Soul Survivor Outdoor and the Mission Field of the Marines
“After the events of 9/11, I joined the Marine Corps thinking I would go fight the monsters that were trying to destroy our country. After returning from Iraq I feel like perhaps I’ve become the monster … and I’m afraid to be around my kids.” The Marine suffered from Post-Traumatic Stress Disorder.
Lieutenant Colonel Rick Wolf, USMCR, Retired told The Stream that he saw a lot of PTSD issues while part of the Marine Corps Wounded Warrior Regiment staff. “I had about 20-plus Marines who were suffering from combat wounds and injuries. Some were physical, some were psychological and some had both.” He saw a lot of things that were “pretty negative, pretty dark.” For the most part, the Marines were preparing to transition out of the military due to their injuries.
A Firm Life Foundation
One of the common themes Wolf saw with the Marines who came through the program was they needed a secure and firm life foundation. “As Christians, we know Jesus promised to bring life and make it abundant.” But he couldn’t share his faith freely on base. “You have to be creative and you have to be careful about how faith is engaged. You can deliver faith messages that are generic; meaning, ‘Hey, gentlemen, mind, body and spirit are all important. You need to have a faith or something bigger than yourself as a foundation.'”
So Wolf decided to try something different. He took the Marines off base. “I took a handful of these Marines out to do this outdoor setting, thinking okay, it’s a wilderness setting, it’s getting us out of the clinical environment, we may be able to have some form of faith discussion. … We’re doing rock-climbing and rappelling, skydiving, sailing, mountain biking, and a few other activities,” as well as learning about God.
Soul Survivor Outdoor
After leaving active duty in 2014, Wolf founded a nonprofit group called Soul Survivor Outdoor. “It just provides a venue, an opportunity to then have those discussions about faith.”
Since then, he has worked with active duty Marines — it was a tactical decision:
Currently, there are approximately 43,000 nonprofits dealing with veteran issues registered with the IRS, but what about the active duty community? In that arena, the patterns are starting to formulate. Young active duty military people are coming into the services and encountering significantly difficult situations while away from home. Home life [may have] had some difficult situations, too, but now they’re away from home, they’re deploying, maybe they see some things or do some things that are really challenging. How do we get engaged in that arena of faith before “the wheels come off the bus” so to speak?

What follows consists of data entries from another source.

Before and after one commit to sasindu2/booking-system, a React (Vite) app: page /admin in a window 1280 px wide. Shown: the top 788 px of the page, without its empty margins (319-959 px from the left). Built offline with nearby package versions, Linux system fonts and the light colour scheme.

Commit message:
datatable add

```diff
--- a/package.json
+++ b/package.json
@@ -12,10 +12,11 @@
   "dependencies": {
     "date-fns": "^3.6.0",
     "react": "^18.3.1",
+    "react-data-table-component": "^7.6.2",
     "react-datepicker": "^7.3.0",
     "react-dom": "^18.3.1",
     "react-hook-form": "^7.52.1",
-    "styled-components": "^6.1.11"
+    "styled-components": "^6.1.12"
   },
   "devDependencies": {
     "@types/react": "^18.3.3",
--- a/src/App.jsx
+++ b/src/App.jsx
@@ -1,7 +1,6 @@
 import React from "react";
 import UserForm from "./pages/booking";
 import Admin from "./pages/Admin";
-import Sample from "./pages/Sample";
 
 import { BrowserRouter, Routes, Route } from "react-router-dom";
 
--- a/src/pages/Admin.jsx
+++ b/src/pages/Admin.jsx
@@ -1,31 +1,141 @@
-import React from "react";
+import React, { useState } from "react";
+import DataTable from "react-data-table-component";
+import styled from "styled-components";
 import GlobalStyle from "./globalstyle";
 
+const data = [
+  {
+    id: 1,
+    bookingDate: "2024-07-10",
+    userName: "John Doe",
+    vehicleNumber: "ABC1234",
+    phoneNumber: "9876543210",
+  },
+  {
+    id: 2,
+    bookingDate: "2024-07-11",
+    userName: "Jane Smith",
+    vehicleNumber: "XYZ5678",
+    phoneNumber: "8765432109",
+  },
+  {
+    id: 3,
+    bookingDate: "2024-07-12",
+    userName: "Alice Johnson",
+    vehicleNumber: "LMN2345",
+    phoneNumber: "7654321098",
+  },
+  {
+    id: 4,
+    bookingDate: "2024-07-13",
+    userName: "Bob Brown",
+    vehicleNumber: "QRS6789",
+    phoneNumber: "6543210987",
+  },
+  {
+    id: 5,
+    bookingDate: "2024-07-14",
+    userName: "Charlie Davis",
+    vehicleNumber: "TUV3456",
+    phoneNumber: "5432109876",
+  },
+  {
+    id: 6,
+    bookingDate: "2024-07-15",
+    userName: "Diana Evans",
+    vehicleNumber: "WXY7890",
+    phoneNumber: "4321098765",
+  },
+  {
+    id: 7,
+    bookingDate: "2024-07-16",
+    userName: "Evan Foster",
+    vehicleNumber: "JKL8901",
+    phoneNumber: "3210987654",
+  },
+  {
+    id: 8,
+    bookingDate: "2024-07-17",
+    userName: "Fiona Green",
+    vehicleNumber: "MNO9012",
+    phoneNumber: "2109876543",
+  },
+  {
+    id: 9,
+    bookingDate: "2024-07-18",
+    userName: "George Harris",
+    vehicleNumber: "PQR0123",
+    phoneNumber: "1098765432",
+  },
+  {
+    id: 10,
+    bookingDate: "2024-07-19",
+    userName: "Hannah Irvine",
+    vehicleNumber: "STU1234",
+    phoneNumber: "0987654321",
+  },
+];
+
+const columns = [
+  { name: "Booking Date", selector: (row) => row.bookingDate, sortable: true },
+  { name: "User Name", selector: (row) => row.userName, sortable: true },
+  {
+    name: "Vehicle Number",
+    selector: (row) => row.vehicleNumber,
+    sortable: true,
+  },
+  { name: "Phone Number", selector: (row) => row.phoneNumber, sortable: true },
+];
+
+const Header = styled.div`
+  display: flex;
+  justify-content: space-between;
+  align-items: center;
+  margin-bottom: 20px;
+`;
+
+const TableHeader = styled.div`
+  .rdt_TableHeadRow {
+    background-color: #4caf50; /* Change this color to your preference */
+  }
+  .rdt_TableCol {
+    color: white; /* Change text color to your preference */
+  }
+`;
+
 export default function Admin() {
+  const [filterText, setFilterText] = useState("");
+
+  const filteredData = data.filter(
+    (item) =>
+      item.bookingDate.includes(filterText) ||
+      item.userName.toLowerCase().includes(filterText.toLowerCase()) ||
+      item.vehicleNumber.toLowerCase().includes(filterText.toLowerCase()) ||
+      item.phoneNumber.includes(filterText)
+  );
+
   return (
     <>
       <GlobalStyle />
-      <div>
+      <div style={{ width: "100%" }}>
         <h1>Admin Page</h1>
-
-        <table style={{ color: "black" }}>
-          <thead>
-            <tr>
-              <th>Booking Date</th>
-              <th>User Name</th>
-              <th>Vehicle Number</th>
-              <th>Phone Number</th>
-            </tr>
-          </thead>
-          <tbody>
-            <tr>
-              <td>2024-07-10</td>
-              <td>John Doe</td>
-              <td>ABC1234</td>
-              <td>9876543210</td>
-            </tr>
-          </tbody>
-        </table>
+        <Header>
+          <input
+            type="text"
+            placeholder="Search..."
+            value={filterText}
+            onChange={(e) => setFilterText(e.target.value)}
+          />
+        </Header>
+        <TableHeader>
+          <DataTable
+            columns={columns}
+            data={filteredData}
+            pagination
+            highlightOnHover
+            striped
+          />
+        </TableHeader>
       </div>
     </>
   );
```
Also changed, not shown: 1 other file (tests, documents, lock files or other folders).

Soul Survivor Outdoor is free to service men and women and completely voluntary. Wolf has asked chaplains to ask the Marines to come to the meeting “so we can be more deliberate on a discussion about God as a foundation. They have a lot of different viewpoints on faith, but we believe Christ is the answer.” He added, “Nobody gets hit over the head with the Bible, but they get a real-life experience.”
The organization had about 400 active duty participants in 2018. This year there have been more. “We’ve had about 420 [this year], so we’re really ahead of where we were last year.”
Success Stories and Evangelism
The success stories are plentiful. “We had a young man a few years back, in his early 20s, maybe 21 at the oldest, come to a number of our events. He did some rock climbing, some skeet shooting. I sat down with a leader from CRU Military and he asked, ‘Do you remember Tristan? I said, ‘yeah, I do.’ He said, ‘Did you know that we had to just about talk him off a ledge, literally, 2-3 times?’ I said, ‘No, I had no idea.’ Then he said, ‘And then he started coming to your events and we never had that issue again.’”
A June 2017 article in Christianity Today spoke to the success of the program. “From the article, an Iraqi translator noticed that a member of the U.S. Army 82nd Airborne, had a book in his knee pocket all the time,” Wolf stated. “This book was the Bible, and the Iraqi translator that was assigned to the soldier’s unit, immediately ‘realized there was something different about him.’ Not long afterward the Iraqi came to Christ by way of the American soldier. How many more stories there are like this one isn’t known, but it’s likely there are many.”
A lot of service men and women accept Christ as their Lord and Savior during the time spent off base. “This year [we’ve had] 120 so far. So, I think based on this year’s number, maybe 25-30 percent of the attendees are expressing that they want to accept Christ.”We want to present an opportunity to receive Christ — a foundation, an anchor that they can hold onto and trust.”
Wolf sees his program as an opportunity for Marines to evangelize — to take what they’ve learned, live out their faith and spread the Gospel, wherever they go. “Our hope is that active duty military service members will continue their service so they’re walking out their faith in a deliberate way globally, truly impacting the world, not just their own community, for Christ.”
Please pray for Wolf and Soul Survivor Outdoor that they will continue to have open doors to teach the Gospel to active duty military service men and women.